## MATERIALS PROVIDED:
=-=-=-=-=

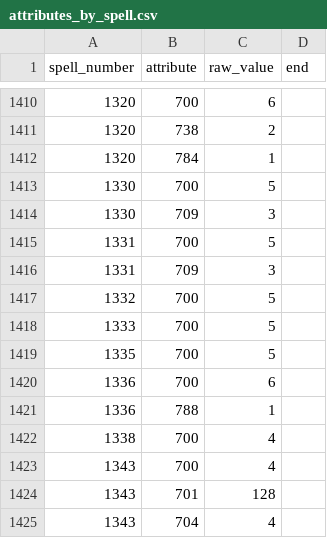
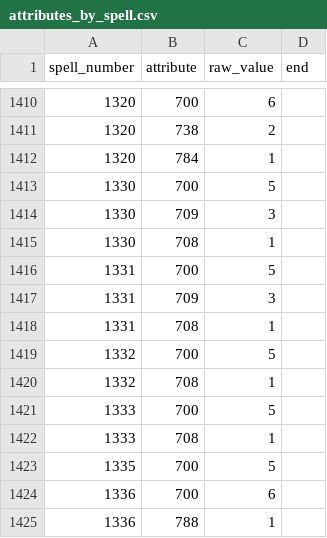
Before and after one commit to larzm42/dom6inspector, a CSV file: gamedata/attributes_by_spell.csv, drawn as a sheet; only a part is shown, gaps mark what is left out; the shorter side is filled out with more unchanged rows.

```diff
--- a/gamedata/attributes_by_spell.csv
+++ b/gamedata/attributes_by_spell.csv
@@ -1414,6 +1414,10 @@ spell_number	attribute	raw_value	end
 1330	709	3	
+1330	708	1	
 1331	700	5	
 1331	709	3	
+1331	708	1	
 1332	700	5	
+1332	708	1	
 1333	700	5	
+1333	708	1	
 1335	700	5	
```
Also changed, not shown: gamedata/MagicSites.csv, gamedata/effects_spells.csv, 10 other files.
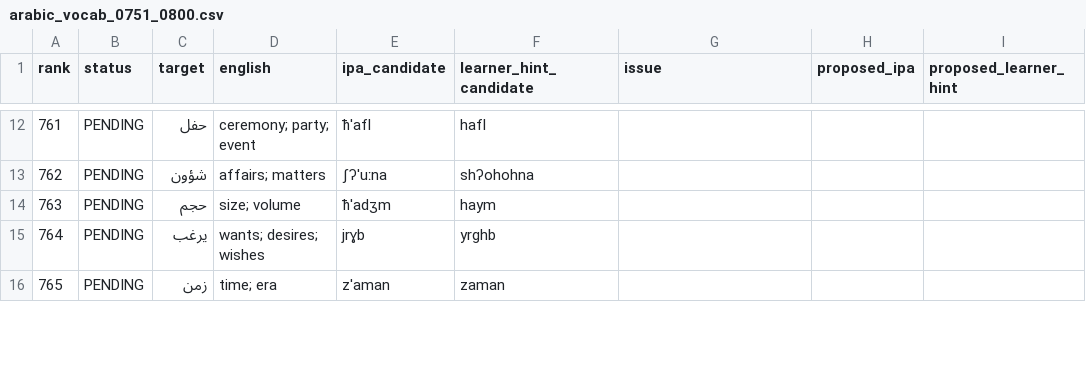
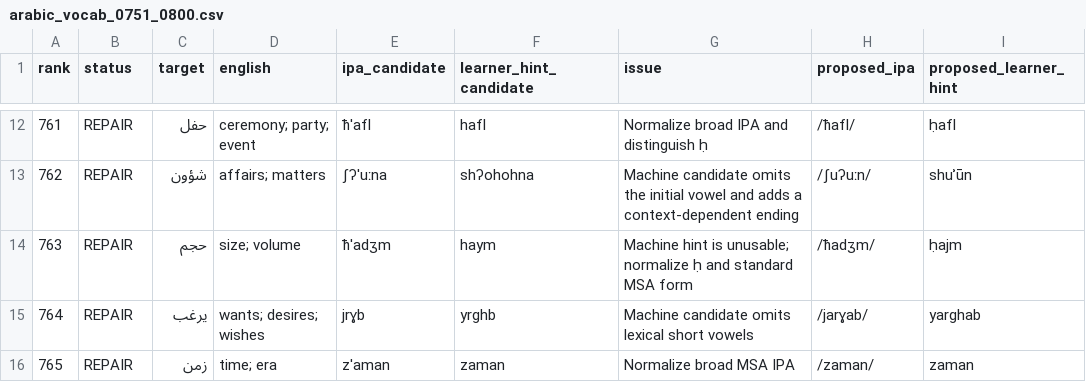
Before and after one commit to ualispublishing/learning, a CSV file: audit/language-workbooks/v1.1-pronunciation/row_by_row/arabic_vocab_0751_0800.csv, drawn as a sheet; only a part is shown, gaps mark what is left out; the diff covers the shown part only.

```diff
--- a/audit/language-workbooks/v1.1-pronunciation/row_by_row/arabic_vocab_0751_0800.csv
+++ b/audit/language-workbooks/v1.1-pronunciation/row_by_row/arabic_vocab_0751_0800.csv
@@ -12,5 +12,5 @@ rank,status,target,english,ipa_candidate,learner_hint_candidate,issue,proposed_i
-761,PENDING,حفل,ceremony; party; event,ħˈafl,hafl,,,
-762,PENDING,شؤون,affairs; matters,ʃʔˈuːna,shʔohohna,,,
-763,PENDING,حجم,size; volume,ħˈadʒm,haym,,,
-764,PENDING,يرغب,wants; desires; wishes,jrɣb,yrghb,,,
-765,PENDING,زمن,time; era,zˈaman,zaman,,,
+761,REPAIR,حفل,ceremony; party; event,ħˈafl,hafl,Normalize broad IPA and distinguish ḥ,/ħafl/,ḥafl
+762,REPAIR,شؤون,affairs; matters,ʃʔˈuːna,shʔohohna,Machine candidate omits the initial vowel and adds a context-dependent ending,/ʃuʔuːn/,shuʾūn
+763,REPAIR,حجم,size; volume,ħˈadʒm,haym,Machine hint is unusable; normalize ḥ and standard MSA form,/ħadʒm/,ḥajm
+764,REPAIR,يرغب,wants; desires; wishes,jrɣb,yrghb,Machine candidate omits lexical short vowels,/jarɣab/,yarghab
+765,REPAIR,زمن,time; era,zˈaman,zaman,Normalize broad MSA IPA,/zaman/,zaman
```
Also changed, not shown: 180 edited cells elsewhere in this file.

=-=-=-=-=

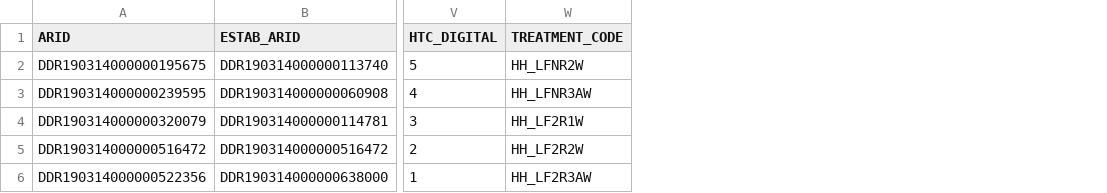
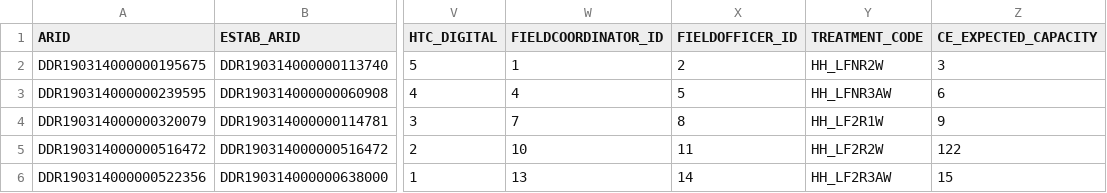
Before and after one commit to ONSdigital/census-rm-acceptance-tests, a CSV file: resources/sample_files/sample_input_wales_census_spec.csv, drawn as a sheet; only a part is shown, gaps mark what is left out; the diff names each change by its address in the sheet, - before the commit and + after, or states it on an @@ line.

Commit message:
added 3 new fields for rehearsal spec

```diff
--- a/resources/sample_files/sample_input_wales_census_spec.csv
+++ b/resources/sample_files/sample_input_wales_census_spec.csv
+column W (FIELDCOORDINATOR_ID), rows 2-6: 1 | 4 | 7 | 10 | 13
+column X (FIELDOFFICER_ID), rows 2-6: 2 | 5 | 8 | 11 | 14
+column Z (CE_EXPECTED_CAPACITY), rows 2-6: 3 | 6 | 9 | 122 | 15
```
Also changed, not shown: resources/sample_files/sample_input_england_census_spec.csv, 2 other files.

=-=-=-=-=

## WHAT IS NEEDED:
Each line with "PENDING" in it must be identified and copied from the material.

## REPLY:
-761,PENDING,حفل,ceremony; party; event,ħˈafl,hafl,,,
-762,PENDING,شؤون,affairs; matters,ʃʔˈuːna,shʔohohna,,,
-763,PENDING,حجم,size; volume,ħˈadʒm,haym,,,
-764,PENDING,يرغب,wants; desires; wishes,jrɣb,yrghb,,,
-765,PENDING,زمن,time; era,zˈaman,zaman,,,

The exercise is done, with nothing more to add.